EXERCISE:
Search each line of the data for the word "changed"; copy every line where it is found.

DATA PROVIDED:
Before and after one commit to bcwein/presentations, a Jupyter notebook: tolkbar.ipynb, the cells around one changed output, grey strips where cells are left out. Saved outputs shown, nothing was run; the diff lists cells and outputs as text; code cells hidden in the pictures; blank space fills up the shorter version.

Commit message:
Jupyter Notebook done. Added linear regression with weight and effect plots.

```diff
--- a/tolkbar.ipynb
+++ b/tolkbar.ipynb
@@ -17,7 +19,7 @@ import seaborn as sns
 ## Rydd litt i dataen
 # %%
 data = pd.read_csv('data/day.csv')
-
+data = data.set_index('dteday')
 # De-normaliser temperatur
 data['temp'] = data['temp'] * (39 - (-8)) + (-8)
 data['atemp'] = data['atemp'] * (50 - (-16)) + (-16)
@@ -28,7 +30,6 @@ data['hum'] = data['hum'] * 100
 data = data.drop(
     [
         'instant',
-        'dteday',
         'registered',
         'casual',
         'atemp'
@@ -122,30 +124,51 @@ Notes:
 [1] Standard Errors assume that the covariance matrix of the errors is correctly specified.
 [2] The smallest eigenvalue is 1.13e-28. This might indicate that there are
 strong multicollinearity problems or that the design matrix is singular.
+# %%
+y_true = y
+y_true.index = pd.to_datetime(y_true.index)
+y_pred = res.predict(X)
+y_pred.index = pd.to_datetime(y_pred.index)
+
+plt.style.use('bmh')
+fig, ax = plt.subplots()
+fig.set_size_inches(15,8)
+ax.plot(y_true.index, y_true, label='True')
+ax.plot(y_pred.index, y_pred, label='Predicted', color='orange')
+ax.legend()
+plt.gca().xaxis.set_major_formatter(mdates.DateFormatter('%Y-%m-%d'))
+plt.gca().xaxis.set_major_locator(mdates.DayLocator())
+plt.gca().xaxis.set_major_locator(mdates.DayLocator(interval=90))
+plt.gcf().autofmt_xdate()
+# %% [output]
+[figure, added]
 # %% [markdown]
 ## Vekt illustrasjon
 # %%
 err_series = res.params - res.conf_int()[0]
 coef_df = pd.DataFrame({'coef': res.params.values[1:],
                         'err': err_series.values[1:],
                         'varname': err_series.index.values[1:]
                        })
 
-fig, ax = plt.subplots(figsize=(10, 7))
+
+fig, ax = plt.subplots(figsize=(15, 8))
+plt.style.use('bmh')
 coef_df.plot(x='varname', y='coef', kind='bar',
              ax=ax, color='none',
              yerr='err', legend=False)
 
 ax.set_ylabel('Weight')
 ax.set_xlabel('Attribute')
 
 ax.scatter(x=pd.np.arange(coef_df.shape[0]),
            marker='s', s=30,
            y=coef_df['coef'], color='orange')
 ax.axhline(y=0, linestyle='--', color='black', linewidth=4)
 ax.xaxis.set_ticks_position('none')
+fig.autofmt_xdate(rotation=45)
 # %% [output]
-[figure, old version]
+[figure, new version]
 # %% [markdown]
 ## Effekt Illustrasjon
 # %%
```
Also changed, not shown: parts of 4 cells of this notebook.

ANSWER TO THE EXERCISE:
Before and after one commit to bcwein/presentations, a Jupyter notebook: tolkbar.ipynb, the cells around one changed output, grey strips where cells are left out. Saved outputs shown, nothing was run; the diff lists cells and outputs as text; code cells hidden in the pictures; blank space fills up the shorter version.
Also changed, not shown: parts of 4 cells of this notebook.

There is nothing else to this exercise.